On top of all of that, Sugar is such a fun familiar. She’s a super fluffy, white silkie chicken, which is already ridiculous, and she has a cool archetype. The Sage Archetype gives her bardic knowledge, her own skill ranks, and a bonus to her Knowledge checks equal to half Hollis’s level. She’s also SO SMART! I think her Intelligence is up to 14 now? I made sure that Hollis didn’t take any ranks in Knowledge: Nobility so that I could hand those checks over to Sugar. I explain this as Sugar likes to watch and read up on her “stories” which is all the hot goss about the nobles.
I think one of the best things about playing Hollis is doing something that surprises Rick, our GM. Anytime I can cast a spell or think of an idea that makes Rick go, “Hmm.” and spend a few minutes looking things up or thinking about how to respond, I consider that a win for the day.
Jordan: As a player who’s always been interested in exploring myself through my roleplay, my favorite character of all time is actually Octavius Black. Octavius is my character for Find the Path’s Patreon-exclusive podcast of Tyrant’s Grasp. While at the time of this writing we’re only in the second book of the adventure path, Octavius is a very different character from the type I usually play. Octavius is an oracle of battle who fought in the World Wound before hanging up his sword to get married, have a kid, and settle down as a woodworker. At the start of the adventure Octavius suffers from PTSD, functional alcoholism, and a permanent case of “the grumps”. He’s gone rusty, which is a very un-Gorumite thing to do! His days pre-adventure involve whittling handles for tools and being haunted by the friends he lost in the war. Which also makes him a deeply flawed husband and father. You’ll obviously have to listen to learn more about him. But Octavius is different because, while I always put a part of myself in my characters, Octavius required more research, and more careful consideration than I usually do for my characters.
The subject of mental health is a very sensitive subject, especially when you’re tackling it publicly for a podcast. While I have a history of ADHD and depression, PTSD is another beast entirely, and a very real condition that will affect an estimated one in eleven people in the U.S. alone during their lifetime. I did a ton of research on the condition, including symptoms, treatments, and learned a lot in the process. I walk a careful line in being authentic to that kind of character and being effective as a PC in a TTRPG where other players are depending on my character to come through. Octavius represents a huge challenge in that matter, on top of what’s in store in the Tyrant’s Grasp adventure path.

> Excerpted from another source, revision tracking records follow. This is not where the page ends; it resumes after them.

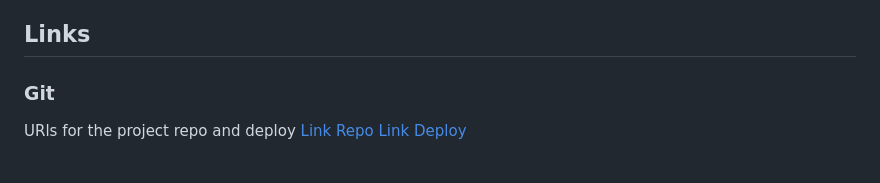
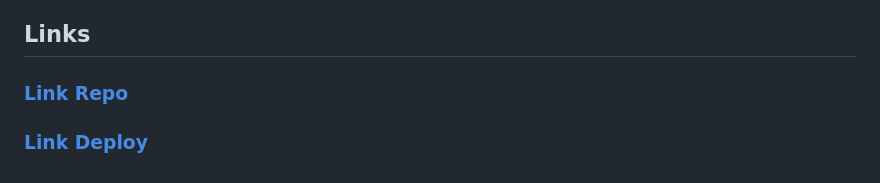
Before and after one commit to annacv/TributeToLemmings, a Markdown page: README.md, the part around the change. Drawn GitHub-style.

Commit message:
docs: Update README links formatting

```diff
--- a/README.md
+++ b/README.md
@@ -141,7 +141,5 @@ npm install
 ## Links
 
 
-### Git
-URls for the project repo and deploy
-[Link Repo](https://github.com/annacv/TributeToLemmings)
-[Link Deploy](https://annacv.github.io/TributeToLemmings/)
+### [Link Repo](https://github.com/annacv/TributeToLemmings)
+### [Link Deploy](https://annacv.github.io/TributeToLemmings/)
```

For me, that’s the fun of it. I like a challenge, whether it’s finding a new funny accent to do for a character or solving a seemingly impossible situation. Octavius lets me be tactically vulnerable. Octavius is a surprisingly cathartic character to play. I’m not a person who shows a lot of anger in my personal and professional life. I tend to handle it by playing violent video games or talking it out. But there is something fun about saying the occasional rude thing or screaming out vengeful words against your enemies. Or crying. Tyrant’s Grasp is a real roller-coaster. The emotional moments have been the most fun in playing Octavius, and makes him a joy to come back to week after week.
I’ve heard from my guests; now I want to hear from you. Who’s your favorite character? Leave a comment below, on our Discord, or on Know Direction’s Facebook page.